#### [Dataset entries]

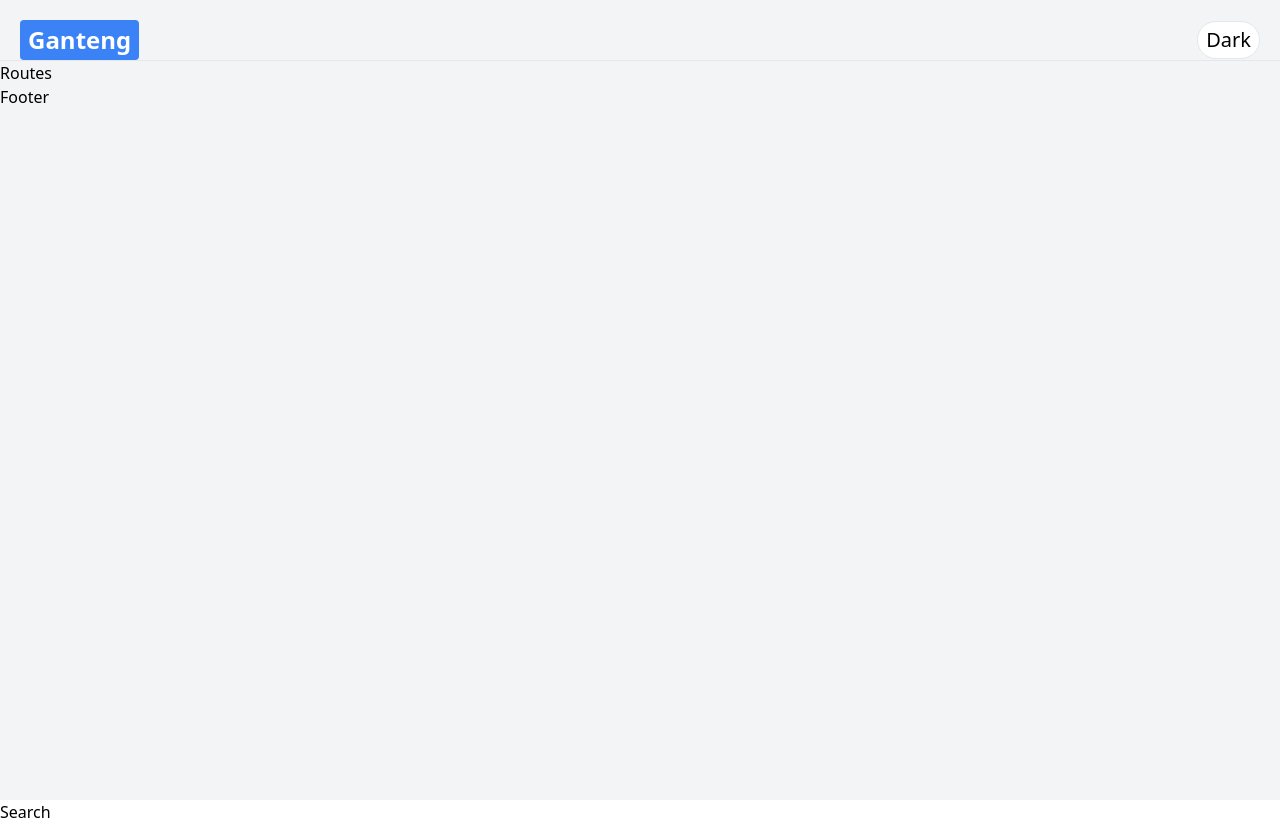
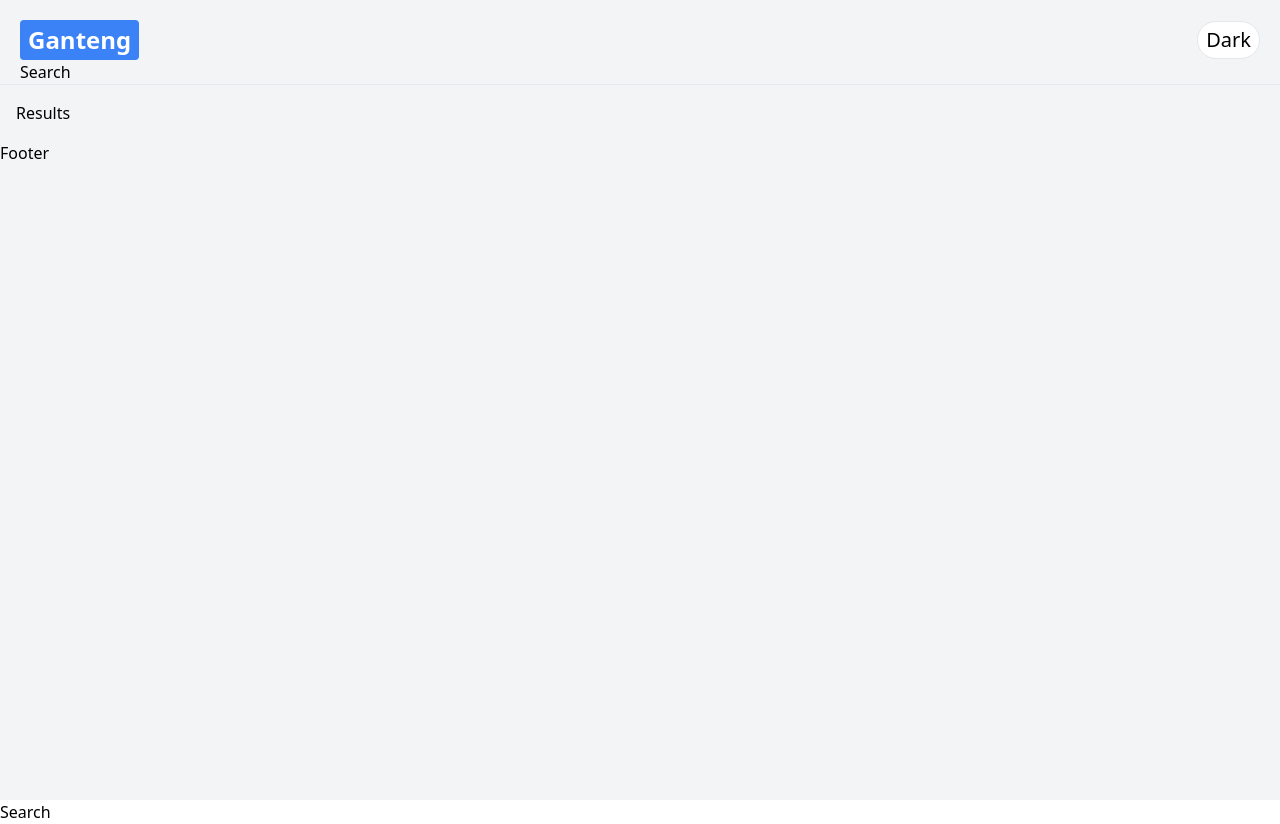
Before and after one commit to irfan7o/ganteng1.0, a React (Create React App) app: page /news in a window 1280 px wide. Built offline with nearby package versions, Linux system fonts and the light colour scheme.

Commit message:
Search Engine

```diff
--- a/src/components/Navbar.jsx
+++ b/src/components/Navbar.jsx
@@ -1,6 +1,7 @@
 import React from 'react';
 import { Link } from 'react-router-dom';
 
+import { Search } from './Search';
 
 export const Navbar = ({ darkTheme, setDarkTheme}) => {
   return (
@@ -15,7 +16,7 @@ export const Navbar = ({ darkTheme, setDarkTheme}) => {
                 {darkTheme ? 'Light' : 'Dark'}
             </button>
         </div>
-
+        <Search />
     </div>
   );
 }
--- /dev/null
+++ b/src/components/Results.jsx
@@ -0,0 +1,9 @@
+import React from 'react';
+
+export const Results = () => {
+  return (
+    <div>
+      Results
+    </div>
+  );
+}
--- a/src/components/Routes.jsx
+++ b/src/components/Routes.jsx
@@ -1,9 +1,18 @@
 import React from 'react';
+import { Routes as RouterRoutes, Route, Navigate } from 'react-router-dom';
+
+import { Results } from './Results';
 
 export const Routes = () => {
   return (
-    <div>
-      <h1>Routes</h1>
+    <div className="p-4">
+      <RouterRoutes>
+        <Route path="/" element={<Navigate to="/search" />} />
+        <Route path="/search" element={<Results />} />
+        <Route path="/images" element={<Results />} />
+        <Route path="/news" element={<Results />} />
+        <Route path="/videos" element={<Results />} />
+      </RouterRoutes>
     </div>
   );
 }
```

#### [The problem]
Set down the entries above word for word, but drop any image.

#### [Task output]
Before and after one commit to irfan7o/ganteng1.0, a React (Create React App) app: page /news in a window 1280 px wide. Built offline with nearby package versions, Linux system fonts and the light colour scheme.

Commit message:
Search Engine

```diff
--- a/src/components/Navbar.jsx
+++ b/src/components/Navbar.jsx
@@ -1,6 +1,7 @@
 import React from 'react';
 import { Link } from 'react-router-dom';
 
+import { Search } from './Search';
 
 export const Navbar = ({ darkTheme, setDarkTheme}) => {
   return (
@@ -15,7 +16,7 @@ export const Navbar = ({ darkTheme, setDarkTheme}) => {
                 {darkTheme ? 'Light' : 'Dark'}
             </button>
         </div>
-
+        <Search />
     </div>
   );
 }
--- /dev/null
+++ b/src/components/Results.jsx
@@ -0,0 +1,9 @@
+import React from 'react';
+
+export const Results = () => {
+  return (
+    <div>
+      Results
+    </div>
+  );
+}
--- a/src/components/Routes.jsx
+++ b/src/components/Routes.jsx
@@ -1,9 +1,18 @@
 import React from 'react';
+import { Routes as RouterRoutes, Route, Navigate } from 'react-router-dom';
+
+import { Results } from './Results';
 
 export const Routes = () => {
   return (
-    <div>
-      <h1>Routes</h1>
+    <div className="p-4">
+      <RouterRoutes>
+        <Route path="/" element={<Navigate to="/search" />} />
+        <Route path="/search" element={<Results />} />
+        <Route path="/images" element={<Results />} />
+        <Route path="/news" element={<Results />} />
+        <Route path="/videos" element={<Results />} />
+      </RouterRoutes>
     </div>
   );
 }
```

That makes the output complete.